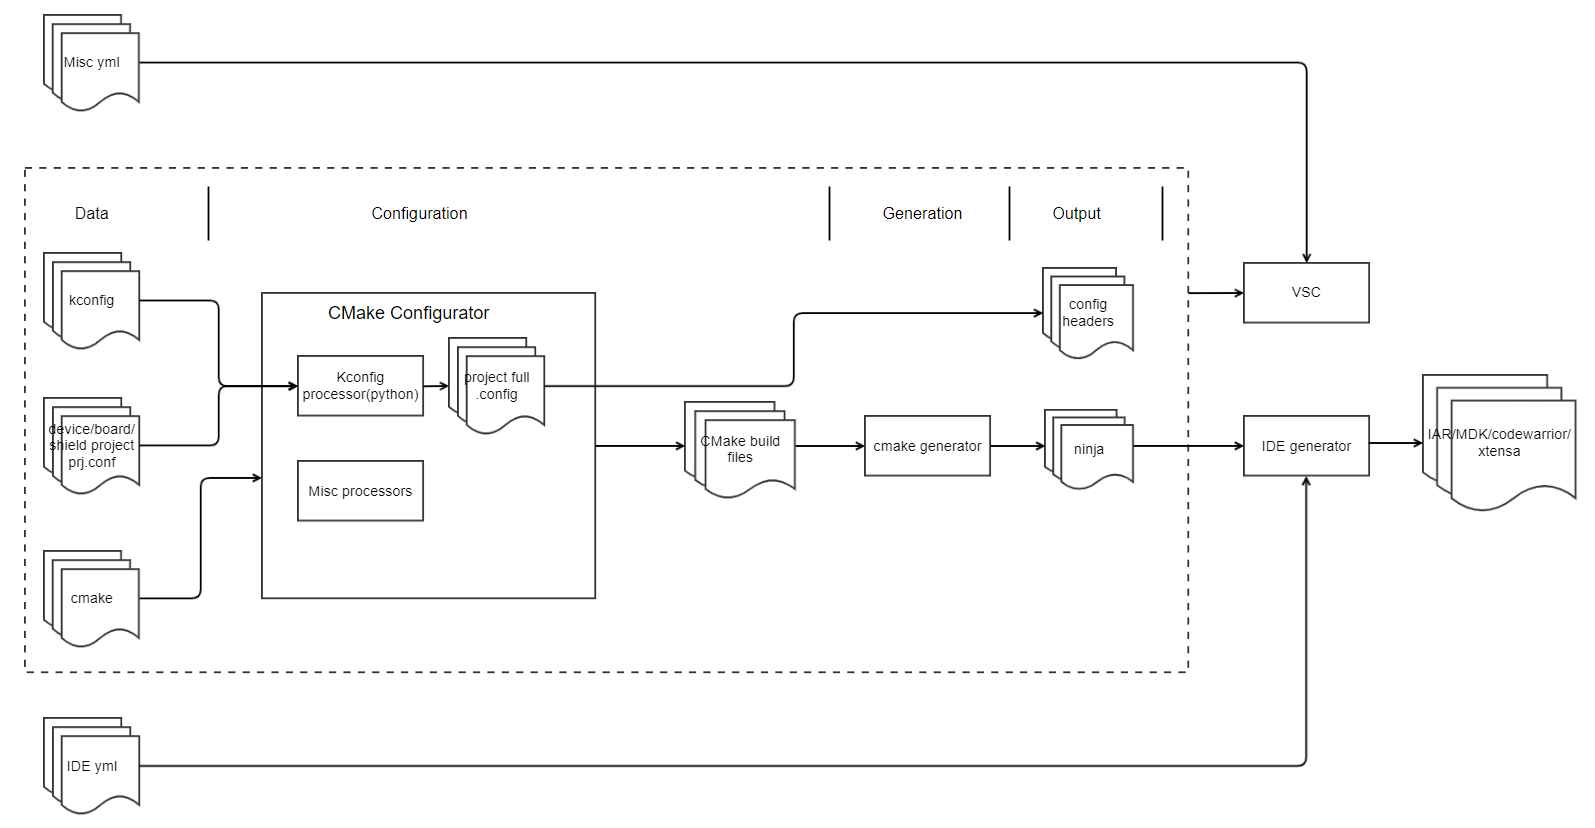
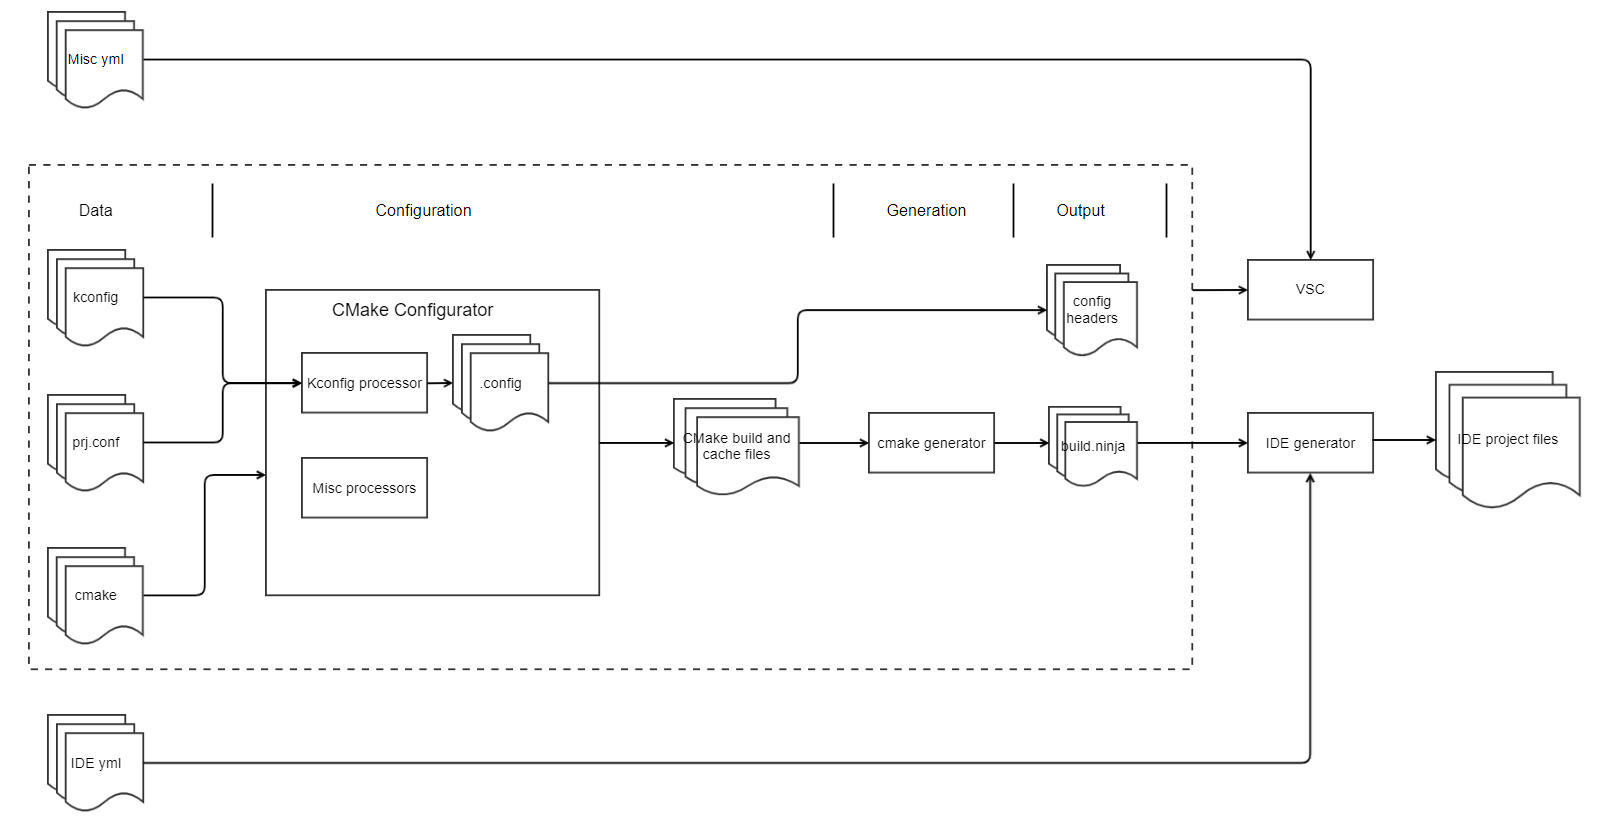
SDKGEN-3177 Update build system Overview Architecture to give better illustration for architecture graph.

diff --git a/develop/build_system/Overview.md b/develop/build_system/Overview.md
@@ -12,9 +12,22 @@ MCUXpresso SDK build and configuration system is based on [CMake](https://cmake.
 
 ## Architecture
 
-In the overall system, [CMake](https://cmake.org/) is used to manage the whole build process. [Kconfig](https://www.kernel.org/doc/html/next/kbuild/kconfig-language.html) is used to do component selection with dependency resolve, component configuration with feature enable, disable and customization. Misc yaml files are introduced to record debug settings and display data. Misc generators can be inserted into CMake configurator to extend features like standalone project generation. 
-
 Here is the system architecture:
 
 ![](./_doc/build_system_arch.PNG)
+
+[CMake](https://cmake.org/) is used to manage the whole build process. [Kconfig](https://www.kernel.org/doc/html/next/kbuild/kconfig-language.html) is used to do component selection with dependency resolve, component configuration with feature enable, disable and customization. Misc generators can be inserted into CMake configurator to extend features like standalone project generation.
+
+The input files are
+
+- Kconfig files define device/board/shield hardware information, component and example dependency and configuration. 
+- [prj.conf](./Configuration_System.md#prj-conf) files provide pre set value for Kconfig symbols. 
+- cmake files define the component and example contents.
+- [IDE.yml](./IDE_Project.md#ide-yml) files provide download and debug settings for board examples
+- Misc yml files provide miscellaneous information for device/board/shield/components/examples mainly used by tools like MCUXpresso VSCode plugin to display SDK contents.
+
+The outputs are 
+
+- Config header files contain configuration macros for device/board/shield/components/examples.
+- build.ninja file contains the final compile and link information for example. It is the input for [Ninja](https://ninja-build.org/) to build the example. IDE generator will also take it as input to generate IDE project files like .ewp file for IAR and .uvprojx for MDK. You can refer [IDE Project Generation](./IDE_Project.md) for more details about this feature.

• _Your assignment_: Skip every picture and return the lines above from the top through the one that contains "## Architecture".

• _Finished task_:
SDKGEN-3177 Update build system Overview Architecture to give better illustration for architecture graph.

diff --git a/develop/build_system/Overview.md b/develop/build_system/Overview.md
@@ -12,9 +12,22 @@ MCUXpresso SDK build and configuration system is based on [CMake](https://cmake.
 
 ## Architecture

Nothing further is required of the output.